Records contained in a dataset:
▼
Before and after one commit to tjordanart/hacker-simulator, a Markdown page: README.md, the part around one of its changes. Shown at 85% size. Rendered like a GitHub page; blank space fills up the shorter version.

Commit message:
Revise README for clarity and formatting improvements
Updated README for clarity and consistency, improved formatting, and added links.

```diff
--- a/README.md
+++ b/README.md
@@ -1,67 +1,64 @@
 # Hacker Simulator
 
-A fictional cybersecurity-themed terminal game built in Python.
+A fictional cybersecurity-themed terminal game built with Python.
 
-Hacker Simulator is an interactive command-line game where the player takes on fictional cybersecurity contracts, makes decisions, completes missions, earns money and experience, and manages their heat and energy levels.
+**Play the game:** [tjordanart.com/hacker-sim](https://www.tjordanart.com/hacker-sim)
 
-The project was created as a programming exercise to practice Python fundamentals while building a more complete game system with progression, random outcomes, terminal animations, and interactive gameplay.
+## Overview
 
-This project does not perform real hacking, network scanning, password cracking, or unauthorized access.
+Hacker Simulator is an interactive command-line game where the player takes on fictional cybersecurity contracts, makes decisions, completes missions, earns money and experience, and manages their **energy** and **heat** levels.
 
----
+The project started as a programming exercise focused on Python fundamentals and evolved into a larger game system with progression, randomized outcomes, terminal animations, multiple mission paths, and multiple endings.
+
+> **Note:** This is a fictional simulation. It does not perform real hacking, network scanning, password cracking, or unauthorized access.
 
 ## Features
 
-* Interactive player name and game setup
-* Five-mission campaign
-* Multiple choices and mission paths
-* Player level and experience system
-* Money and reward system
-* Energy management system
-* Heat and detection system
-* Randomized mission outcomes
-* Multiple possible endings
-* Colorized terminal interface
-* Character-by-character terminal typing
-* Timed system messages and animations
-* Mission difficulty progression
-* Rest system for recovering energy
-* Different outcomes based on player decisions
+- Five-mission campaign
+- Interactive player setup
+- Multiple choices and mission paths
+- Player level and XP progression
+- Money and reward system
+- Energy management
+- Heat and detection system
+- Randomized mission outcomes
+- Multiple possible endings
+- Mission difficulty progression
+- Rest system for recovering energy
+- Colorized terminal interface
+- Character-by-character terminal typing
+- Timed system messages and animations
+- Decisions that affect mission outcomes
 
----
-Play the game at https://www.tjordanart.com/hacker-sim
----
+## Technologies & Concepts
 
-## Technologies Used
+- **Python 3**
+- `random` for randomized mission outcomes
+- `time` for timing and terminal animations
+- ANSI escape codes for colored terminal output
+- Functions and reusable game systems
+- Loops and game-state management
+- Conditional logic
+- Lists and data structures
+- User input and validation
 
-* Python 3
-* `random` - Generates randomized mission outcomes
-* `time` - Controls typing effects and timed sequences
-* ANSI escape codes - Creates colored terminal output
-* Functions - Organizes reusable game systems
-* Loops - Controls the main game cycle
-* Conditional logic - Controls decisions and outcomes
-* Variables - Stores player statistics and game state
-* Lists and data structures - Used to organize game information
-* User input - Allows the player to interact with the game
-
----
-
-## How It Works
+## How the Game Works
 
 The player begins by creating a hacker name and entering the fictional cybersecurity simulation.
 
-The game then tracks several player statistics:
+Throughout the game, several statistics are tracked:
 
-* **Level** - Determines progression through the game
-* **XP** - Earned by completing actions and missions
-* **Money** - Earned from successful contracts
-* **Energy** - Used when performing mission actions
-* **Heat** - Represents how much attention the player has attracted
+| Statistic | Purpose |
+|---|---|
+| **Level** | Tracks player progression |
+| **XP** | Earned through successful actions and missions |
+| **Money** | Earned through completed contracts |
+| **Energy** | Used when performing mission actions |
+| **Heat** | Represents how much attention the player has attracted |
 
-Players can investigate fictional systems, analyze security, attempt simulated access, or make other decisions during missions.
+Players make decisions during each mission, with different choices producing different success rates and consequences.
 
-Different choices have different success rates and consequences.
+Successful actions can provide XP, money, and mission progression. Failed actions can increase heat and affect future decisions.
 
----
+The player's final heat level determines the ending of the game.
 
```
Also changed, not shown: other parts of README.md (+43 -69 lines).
▲
▶ [Work instructions]: Based on the entries above, please count how many lines contain the string "statistics", and reply with the figure only.

▶ [Answer space]: 3